* **EXERCISE OBJECTIVE**
What lines below include the word "Stable"? Copy each one.

* **AVAILABLE DATA**
┄┄┄┄┄┄┄┄┄┄

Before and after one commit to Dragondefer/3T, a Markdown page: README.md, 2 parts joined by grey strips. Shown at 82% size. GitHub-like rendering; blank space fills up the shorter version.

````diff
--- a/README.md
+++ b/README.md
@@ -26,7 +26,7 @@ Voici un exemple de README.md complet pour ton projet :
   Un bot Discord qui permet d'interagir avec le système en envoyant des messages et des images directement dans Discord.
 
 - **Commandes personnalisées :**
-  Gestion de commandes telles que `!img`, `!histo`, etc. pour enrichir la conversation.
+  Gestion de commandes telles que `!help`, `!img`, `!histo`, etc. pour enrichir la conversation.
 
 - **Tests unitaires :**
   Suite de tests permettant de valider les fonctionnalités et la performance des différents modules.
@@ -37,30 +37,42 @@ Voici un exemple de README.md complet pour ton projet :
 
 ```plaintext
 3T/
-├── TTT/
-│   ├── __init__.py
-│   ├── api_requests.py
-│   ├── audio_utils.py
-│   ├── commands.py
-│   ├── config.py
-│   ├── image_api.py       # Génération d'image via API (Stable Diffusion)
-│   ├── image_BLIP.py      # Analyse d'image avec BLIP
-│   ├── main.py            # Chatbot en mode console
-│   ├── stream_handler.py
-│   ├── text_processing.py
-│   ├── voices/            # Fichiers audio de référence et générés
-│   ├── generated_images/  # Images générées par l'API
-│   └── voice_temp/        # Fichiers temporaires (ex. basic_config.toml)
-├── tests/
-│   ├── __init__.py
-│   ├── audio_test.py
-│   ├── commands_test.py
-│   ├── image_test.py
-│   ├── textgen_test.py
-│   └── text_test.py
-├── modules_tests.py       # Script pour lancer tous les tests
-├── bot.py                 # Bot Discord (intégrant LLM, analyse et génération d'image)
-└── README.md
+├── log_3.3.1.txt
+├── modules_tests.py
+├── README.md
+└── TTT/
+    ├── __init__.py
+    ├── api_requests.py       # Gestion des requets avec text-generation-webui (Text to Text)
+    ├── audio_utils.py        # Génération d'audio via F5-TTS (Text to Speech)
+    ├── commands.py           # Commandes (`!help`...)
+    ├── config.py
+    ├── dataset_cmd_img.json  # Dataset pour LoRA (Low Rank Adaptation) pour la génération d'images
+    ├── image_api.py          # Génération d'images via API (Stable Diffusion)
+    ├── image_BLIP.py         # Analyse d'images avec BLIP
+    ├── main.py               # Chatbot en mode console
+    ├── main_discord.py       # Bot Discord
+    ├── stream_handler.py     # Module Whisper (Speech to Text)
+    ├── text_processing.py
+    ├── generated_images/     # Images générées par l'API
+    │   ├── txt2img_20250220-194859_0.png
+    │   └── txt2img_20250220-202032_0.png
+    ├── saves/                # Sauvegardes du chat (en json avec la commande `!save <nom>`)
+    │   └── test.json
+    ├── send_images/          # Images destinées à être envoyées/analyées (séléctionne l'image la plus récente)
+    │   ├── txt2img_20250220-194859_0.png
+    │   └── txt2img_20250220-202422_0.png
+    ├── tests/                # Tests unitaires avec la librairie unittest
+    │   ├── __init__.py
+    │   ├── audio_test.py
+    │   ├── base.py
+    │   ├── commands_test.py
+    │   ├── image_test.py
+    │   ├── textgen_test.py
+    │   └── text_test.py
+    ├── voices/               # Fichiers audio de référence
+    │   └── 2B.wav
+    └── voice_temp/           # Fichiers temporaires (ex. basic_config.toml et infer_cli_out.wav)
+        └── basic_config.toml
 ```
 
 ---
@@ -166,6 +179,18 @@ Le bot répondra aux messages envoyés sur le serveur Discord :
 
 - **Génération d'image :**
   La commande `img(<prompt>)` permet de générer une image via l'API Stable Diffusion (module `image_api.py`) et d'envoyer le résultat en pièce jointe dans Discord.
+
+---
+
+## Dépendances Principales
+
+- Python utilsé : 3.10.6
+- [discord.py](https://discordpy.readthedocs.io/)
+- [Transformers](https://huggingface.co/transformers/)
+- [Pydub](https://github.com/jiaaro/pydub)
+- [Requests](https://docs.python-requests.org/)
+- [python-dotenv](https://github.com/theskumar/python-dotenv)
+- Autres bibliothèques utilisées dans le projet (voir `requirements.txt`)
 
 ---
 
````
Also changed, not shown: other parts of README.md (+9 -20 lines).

┄┄┄┄┄┄┄┄┄┄

* **FINISHED EXERCISE**
-│   ├── image_api.py       # Génération d'image via API (Stable Diffusion)
+    ├── image_api.py          # Génération d'images via API (Stable Diffusion)
   La commande `img(<prompt>)` permet de générer une image via l'API Stable Diffusion (module `image_api.py`) et d'envoyer le résultat en pièce jointe dans Discord.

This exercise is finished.